Xavier Fernández-Busquets is the head of the Nanomalaria group, a sub-group of the Nanobioengineering lab (IBEC) with joint affiliation with the Centre de Recerca en Salut Internacional de Barcelona (CRESIB).  This group focus his reseach on the optimization of the nanovectors being currently developed with the objective of exploring sustained drug release strategies inside Plasmodium-infected red blood cells (pRBCs), and the improvement of the targeting agents used to direct nanovectors to pRBCs.

Dr. Xavier Fernàndez-Busquets has a background training in Biochemistry and Molecular Biology. He has developed his career in several research centers, among which the Universitat Autònoma de Barcelona, Basel, USA, the Universitat de Barcelona, the Institute for Bioengineering of Catalonia and the Barcelona Center for International Health Research.

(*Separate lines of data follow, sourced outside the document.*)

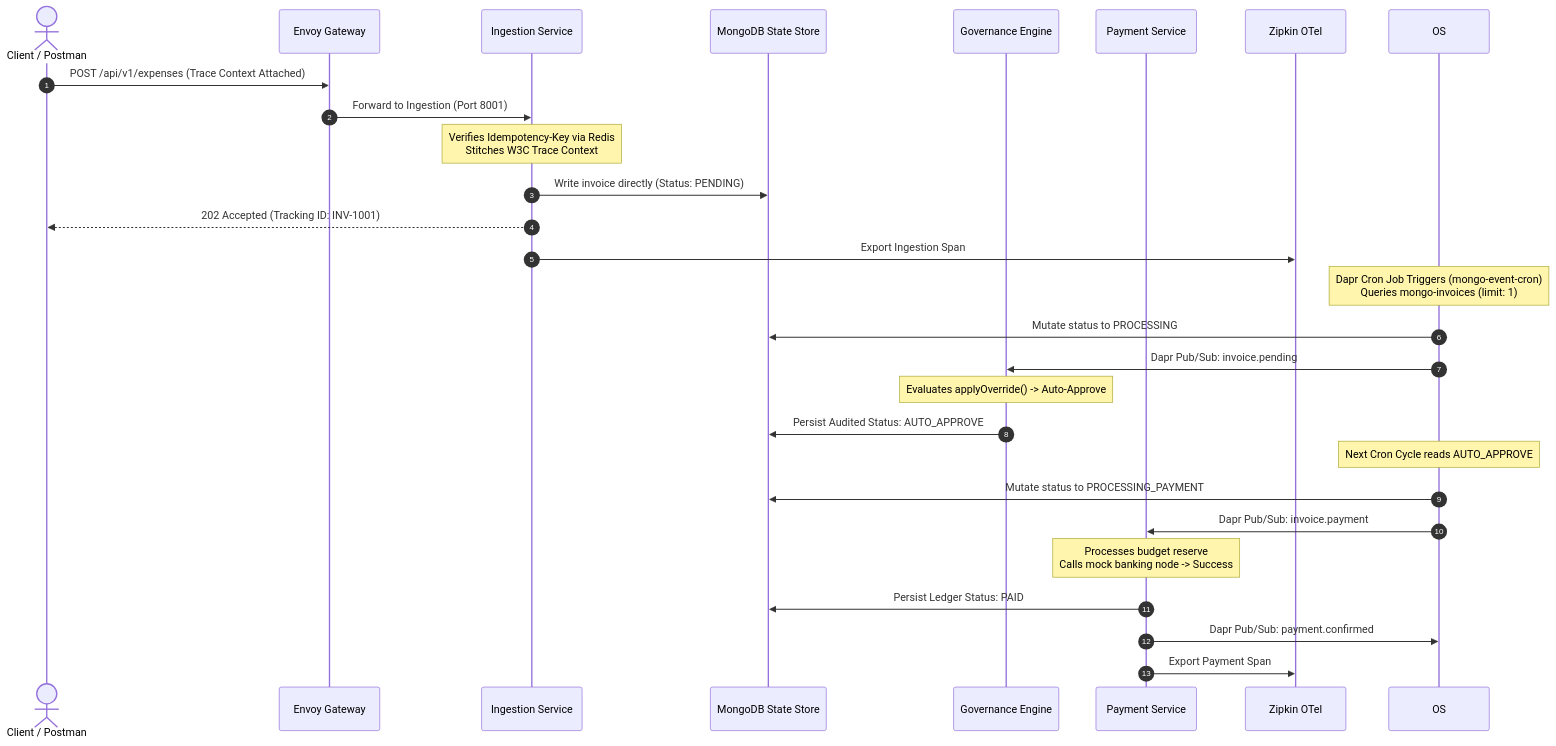
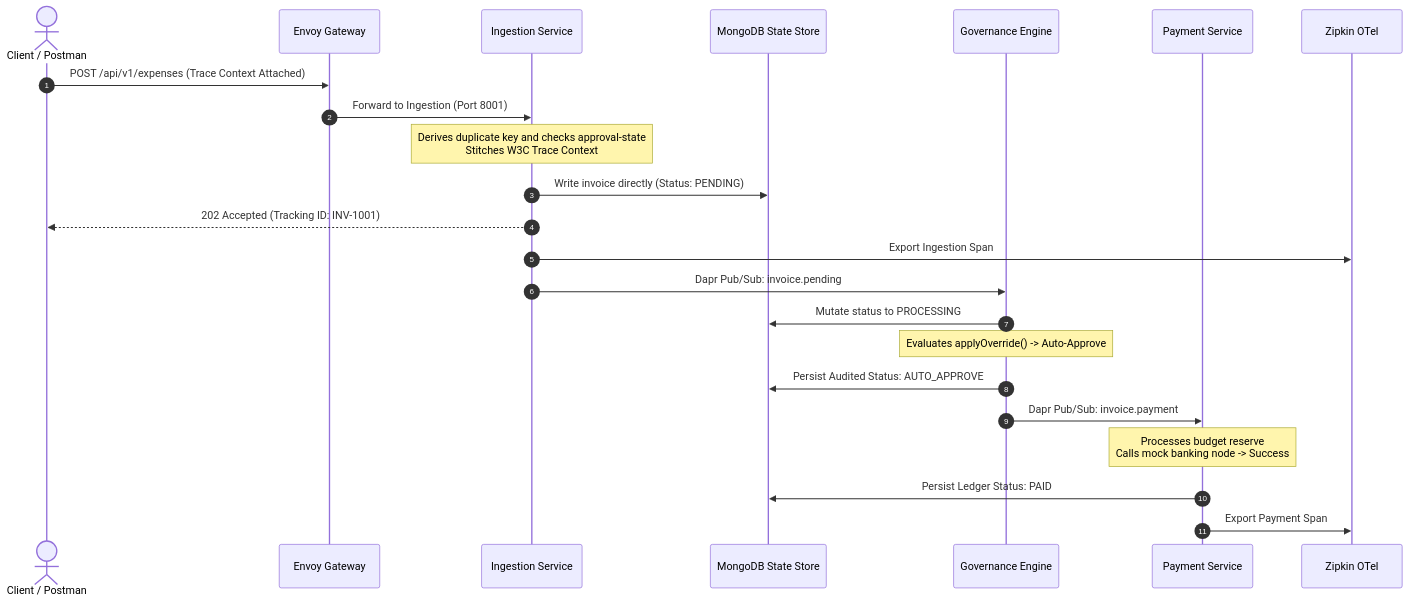
The second of 4 diagrams in docs/ARCHITECTURE.md (roman-shneer/InvoiceApprovalFlow), drawn with Mermaid before and after one commit. The commit also changed other lines of this file and 5 other files, not shown here.

````diff
--- a/docs/ARCHITECTURE.md
+++ b/docs/ARCHITECTURE.md
@@ -82,34 +81,30 @@
 ```mermaid
 sequenceDiagram
     autonumber
     actor Client as Client / Postman
     participant Envoy as Envoy Gateway
     participant IS as Ingestion Service
     participant DB as MongoDB State Store
     participant GS as Governance Engine
     participant PS as Payment Service
     participant ZK as Zipkin OTel
 
     Client->>Envoy: POST /api/v1/expenses (Trace Context Attached)
     Envoy->>IS: Forward to Ingestion (Port 8001)
-    Note over IS: Verifies Idempotency-Key via Redis<br/>Stitches W3C Trace Context
+    Note over IS: Derives duplicate key and checks approval-state<br/>Stitches W3C Trace Context
     IS->>DB: Write invoice directly (Status: PENDING)
     IS-->>Client: 202 Accepted (Tracking ID: INV-1001)
     IS->>ZK: Export Ingestion Span
 
-    Note over OS: Dapr Cron Job Triggers (mongo-event-cron)<br/>Queries mongo-invoices (limit: 1)
-    OS->>DB: Mutate status to PROCESSING
-    OS->>GS: Dapr Pub/Sub: invoice.pending
+    IS->>GS: Dapr Pub/Sub: invoice.pending
+    GS->>DB: Mutate status to PROCESSING
 
     Note over GS: Evaluates applyOverride() -> Auto-Approve
     GS->>DB: Persist Audited Status: AUTO_APPROVE
 
-    Note over OS: Next Cron Cycle reads AUTO_APPROVE
-    OS->>DB: Mutate status to PROCESSING_PAYMENT
-    OS->>PS: Dapr Pub/Sub: invoice.payment
+    GS->>PS: Dapr Pub/Sub: invoice.payment
 
     Note over PS: Processes budget reserve<br/>Calls mock banking node -> Success
     PS->>DB: Persist Ledger Status: PAID
-    PS->>OS: Dapr Pub/Sub: payment.confirmed
     PS->>ZK: Export Payment Span
 ```
````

A recent published study of this group demonstrates that an antimalarial drug (chloroquine salts) encapsulated in nanoparticles is significantly more effective when delivered in vivo than free (unencapsulated) drugs and may help to curb drug resistance.

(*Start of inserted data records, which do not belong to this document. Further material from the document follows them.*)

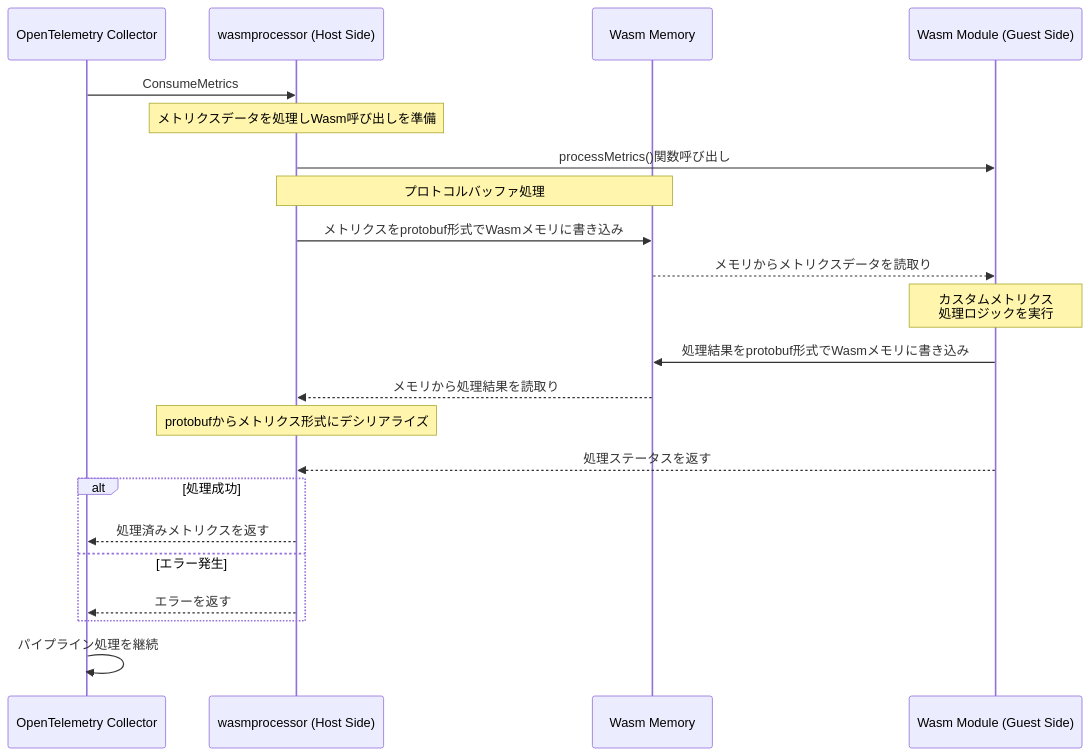
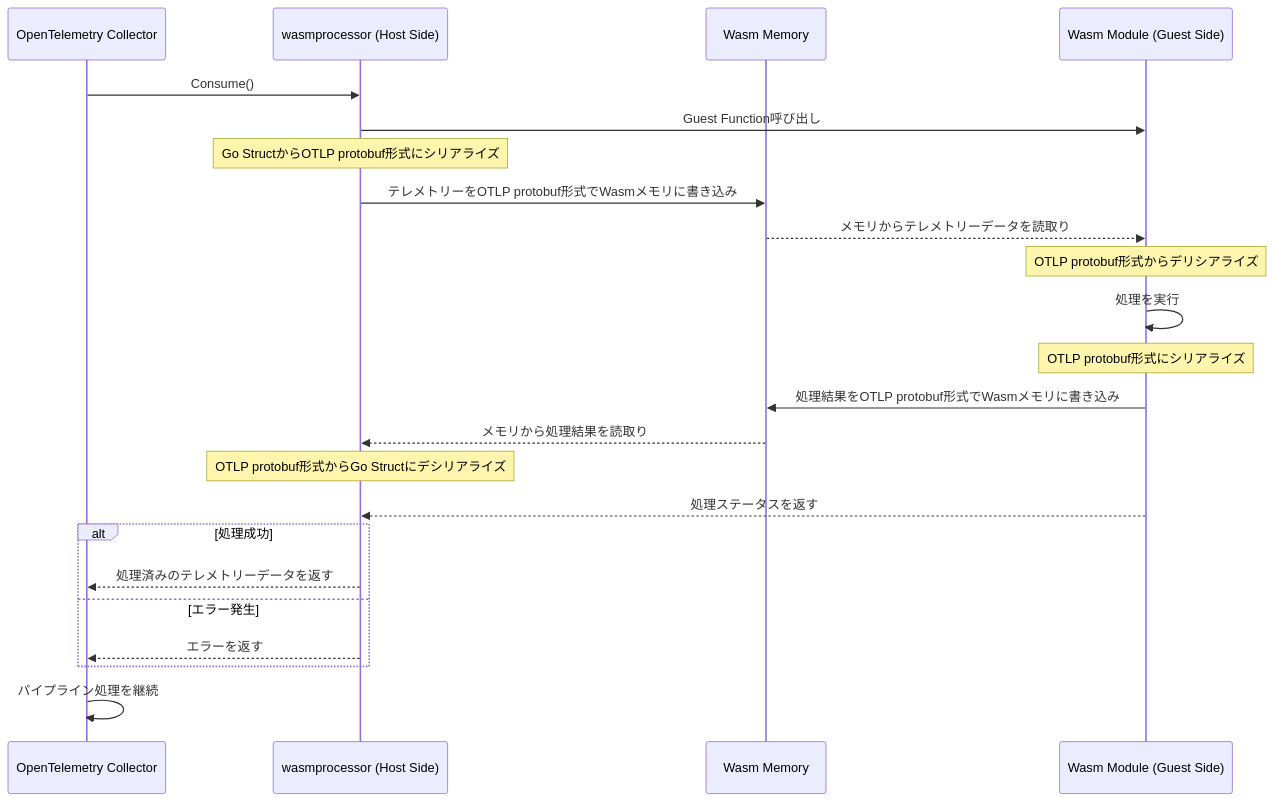
The second of 2 diagrams in README.md (otelwasm/otelwasm), drawn with Mermaid before and after one commit. The commit also changed other lines of this file, not shown here.

````diff
--- a/README.md
+++ b/README.md
@@ -31,36 +33,38 @@
 ```mermaid
 sequenceDiagram
     participant Collector as OpenTelemetry Collector
     participant Processor as wasmprocessor (Host Side)
     participant Memory as Wasm Memory
     participant GuestModule as Wasm Module (Guest Side)
-    
-    Collector->>Processor: ConsumeMetrics
-    
-    Note over Processor: メトリクスデータを処理しWasm呼び出しを準備
-    
-    Processor->>GuestModule: processMetrics()関数呼び出し
-    
-    Note over Processor,Memory: プロトコルバッファ処理
-    Processor->>Memory: メトリクスをprotobuf形式でWasmメモリに書き込み
-    
-    Memory-->>GuestModule: メモリからメトリクスデータを読取り
-    
-    Note over GuestModule: カスタムメトリクス<br>処理ロジックを実行
-    
-    GuestModule->>Memory: 処理結果をprotobuf形式でWasmメモリに書き込み
-    
+
+    Collector->>Processor: Consume()
+
+    Processor->>GuestModule: Guest Function呼び出し
+
+    Note over Processor: Go StructからOTLP protobuf形式にシリアライズ
+    Processor->>Memory: テレメトリーをOTLP protobuf形式でWasmメモリに書き込み
+
+    Memory-->>GuestModule: メモリからテレメトリーデータを読取り
+
+    Note over GuestModule: OTLP protobuf形式からデリシアライズ
+
+    GuestModule->>GuestModule: 処理を実行
+
+    Note over GuestModule: OTLP protobuf形式にシリアライズ
+
+    GuestModule->>Memory: 処理結果をOTLP protobuf形式でWasmメモリに書き込み
+
     Memory-->>Processor: メモリから処理結果を読取り
-    
-    Note over Processor: protobufからメトリクス形式にデシリアライズ
-    
+
+    Note over Processor: OTLP protobuf形式からGo Structにデシリアライズ
+
     GuestModule-->>Processor: 処理ステータスを返す
-    
+
     alt 処理成功
-        Processor-->>Collector: 処理済みメトリクスを返す
+        Processor-->>Collector: 処理済みのテレメトリーデータを返す
     else エラー発生
         Processor-->>Collector: エラーを返す
     end
-    
+
     Collector->>Collector: パイプライン処理を継続
 ```
````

The study, which is published in the Journal of Controlled Release, indicates that the nanoparticles are capable of recognising different Plasmodium species, making their potential as carriers for malarial drugs broader than that of other options.

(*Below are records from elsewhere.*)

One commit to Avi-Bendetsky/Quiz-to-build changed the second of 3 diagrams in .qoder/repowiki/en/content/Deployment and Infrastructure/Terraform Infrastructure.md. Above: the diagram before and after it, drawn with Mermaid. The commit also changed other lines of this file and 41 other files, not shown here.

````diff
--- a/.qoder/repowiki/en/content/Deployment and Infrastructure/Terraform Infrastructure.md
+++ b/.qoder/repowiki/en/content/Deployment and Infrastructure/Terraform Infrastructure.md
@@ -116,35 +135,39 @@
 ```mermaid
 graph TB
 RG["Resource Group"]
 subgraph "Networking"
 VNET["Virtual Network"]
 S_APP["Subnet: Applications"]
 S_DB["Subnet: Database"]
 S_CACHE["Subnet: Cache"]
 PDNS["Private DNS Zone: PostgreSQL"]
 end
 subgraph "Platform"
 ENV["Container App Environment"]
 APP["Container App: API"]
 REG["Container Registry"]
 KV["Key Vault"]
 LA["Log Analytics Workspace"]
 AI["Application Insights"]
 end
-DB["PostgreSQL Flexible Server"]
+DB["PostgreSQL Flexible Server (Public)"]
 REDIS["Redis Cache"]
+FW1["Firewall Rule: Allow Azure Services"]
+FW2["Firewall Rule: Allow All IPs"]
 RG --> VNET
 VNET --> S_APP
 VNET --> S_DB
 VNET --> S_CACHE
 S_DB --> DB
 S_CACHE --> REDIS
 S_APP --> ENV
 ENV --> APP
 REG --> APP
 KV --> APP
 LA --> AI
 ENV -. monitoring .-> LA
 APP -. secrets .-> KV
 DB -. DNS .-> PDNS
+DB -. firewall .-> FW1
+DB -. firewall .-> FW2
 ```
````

Current malaria therapies require strategies capable of selectively delivering drugs to the cells infected by Plasmodium. In this study, the researchers explored the usefulness of two polymeric nanosystems, AGMA1 and ISA23, as carriers for cloroquina that selectively target the pathogen.

The study showed that both polymers bind preferentially to Plasmodium-infected red blood cells, compared to uninfected cells. Moreover, they are capable of recognising widely divergent species, such as P. falciparum and P. yoelii, malaria parasites that infect humans and mice respectively. Administration of 0.8 mg/kg of the drug chloroquine as either AGMA1 or ISA23 salts cured P yoelii-infected mice, whereas control animals treated with twice as much free drug did not survive.

“These polymers have low toxicity, high biodegradability and selectively target red blood cells infected by different species of Plasmodium,”  explains Xavier Fernàndez-Busquets, head of the Nanomalaria joint unit of IBEC/CRESIB, who led the study. “This all means that they’re extremely promising candidates as therapeutic antimalarials.”


Plasma lipids and longevity

Plasma lipids define the longevity of mammals. This is the main conclusion of a study performed by researchers from Lleida University (UdL), belonging to the research group Metabolic Physiopathology of IRBLleida, lidered by Dr. Reinald Pamplona. The study has been performed on 11 mammal species and has been published in Scientific Reports a primary research publication from the publishers of Nature, online and open access.

According to the results of the study, the longer the longevity of a species, the lower is its plasma long-chain free fatty acid (with more than 12 carbons). Their lipids are also more resistant to oxidation, a process that contributes to cellular ageing.

Researchers have used high-throughput technologies to determine the plasma lipidomic profile of mouse, rat, rabbit, guinea-pig, cat, dog, pig, horse, sheep, bull and man. This approach revealed a specie-specific lipidomic profile that accurately predicts the animal longevity. The next step in this research will be to study plama from different individuals from the same species to decipher why some of the live longer than others. The team directed by Dr. Reinald Pamplona has started a project in collaboration with researchers from Valencia University on plasma lipidomic profile in humans older than 100.

Researchers from Complutense University and Malaga University participated in the research published in Scientific Reports.